Henry Passmore was an unsophisticated Christian. His love to God was ardent and simple; God’s Word of promise was enough for his faith, and he was not a stranger to the divine sunshine. He walked in the light here and often saw its fuller rising on the eternal side of life. He was thoroughly unselfish, given to hospitality. At his table the servants of God were often refreshed, and this Christian life-habit he has left as a legacy to his family. He was a “cheerful giver.” He did not pay sixpence to enter a football field and subsequently give a penny to the cause of God. Our dear friend has gone to the multitude which no man can number – which earthly arithmetic cannot reach – and has already increased the volume of the Song of Moses, “the servant of God and of the Lamb,” the purport of which Song he learned in our church at Smestow. Farewell, dear father and friend, farewell till we meet where there is no shadow, no sorrow, no sighing, but “where there is fulness of joy, and at God’s right hand, pleasure for evermore!”

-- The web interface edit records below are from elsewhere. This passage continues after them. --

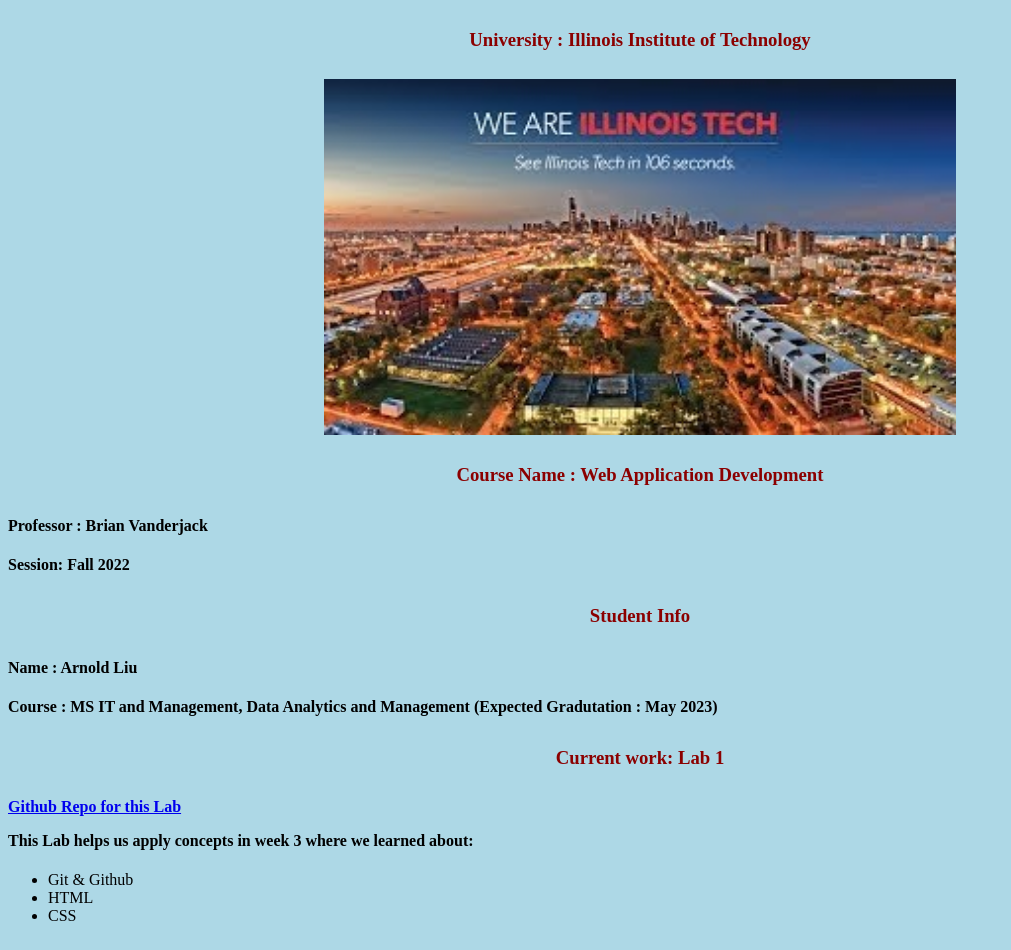
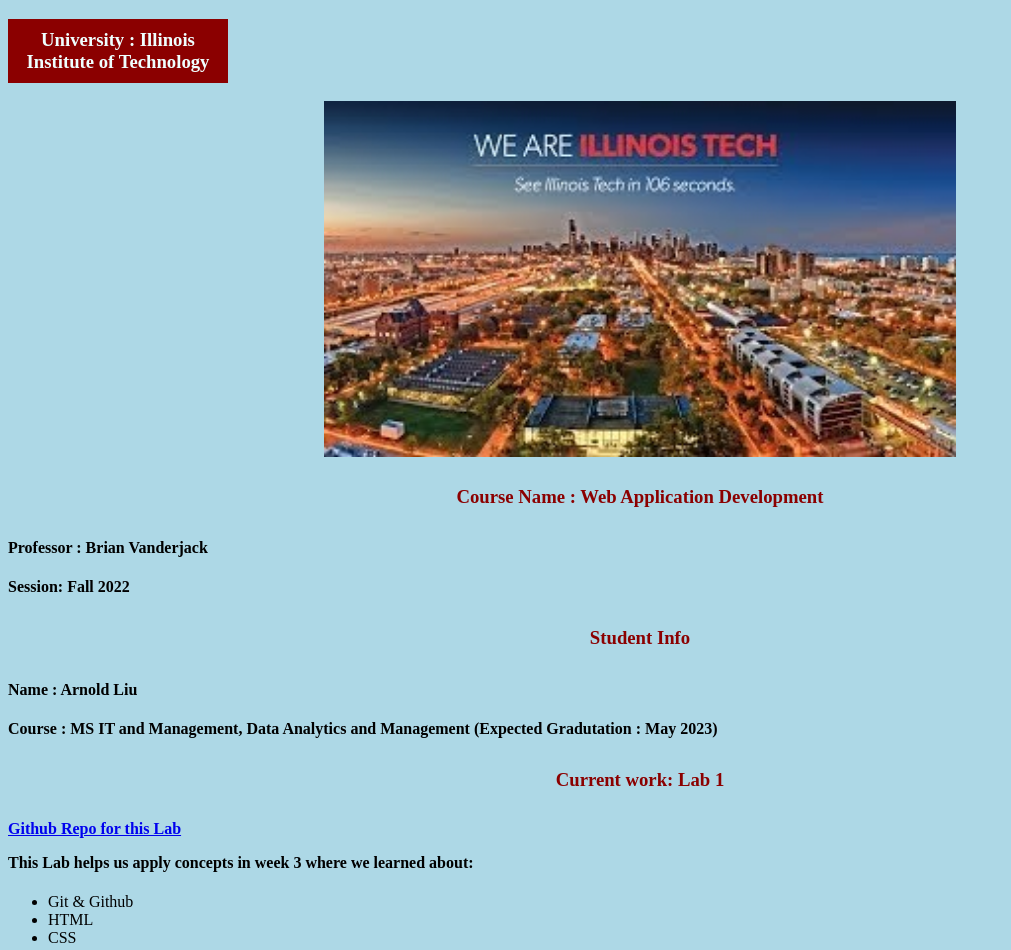
Before and after one commit to arnoldhliu/ITMD541-F22, a plain HTML site: page index.html in a window 1280 px wide. Shown: the whole page, without its empty margins (0-1011 px from the left). Drawn offline with Linux system fonts and the light colour scheme.

Commit message:
fixed typo

```diff
--- a/index.html
+++ b/index.html
@@ -8,7 +8,7 @@
 </head>
 <body>
     <header>
-        <h3 id="Uni">University : Illinois Institute of Technology</h3>
+        <h3 id="uni">University : Illinois Institute of Technology</h3>
         <img src="mqdefault.jpeg" alt="Illinois Tech" class="center">
         <h3>Course Name : Web Application Development</h3>
         <h4>Professor : Brian Vanderjack<h>
```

Henry was baptised on 29 October 1830 at Womborne, Staffordshire. His parents were Joseph, a nailer, and Sarah.

Census returns identify the following occupations for Henry.

  • 1851 nailer
  • 1861 nailer
  • 1871 horse nail maker
  • 1881 farm labourer & grocer
  • 1891 labourer & grocer
  • 1901 farmer

Henry married Ann Porter (abt 1834-1866) in the Dudley Registration District, Staffordshire. Census returns identify five children.

  • Ann (b abt1853)
  • Joseph (1855-1914) – a forge blacksmith (1881); a pump turner’s labourer (1911)
  • Sarah (1857-1913) – married Joseph Cross, a publican, in 1884
  • Henry (abt1859-1919) – a farmer
  • Elizabeth (1861-1933) – married John Hawthorn, an agricultural labourer (1901) and a grocer (1911), in 1890


Primitive Methodist Magazine 1904/240

Census Returns and Births, Marriages & Deaths Registers

No Comments

Start the ball rolling by posting a comment on this page!

Add a comment about this page

Your email address will not be published.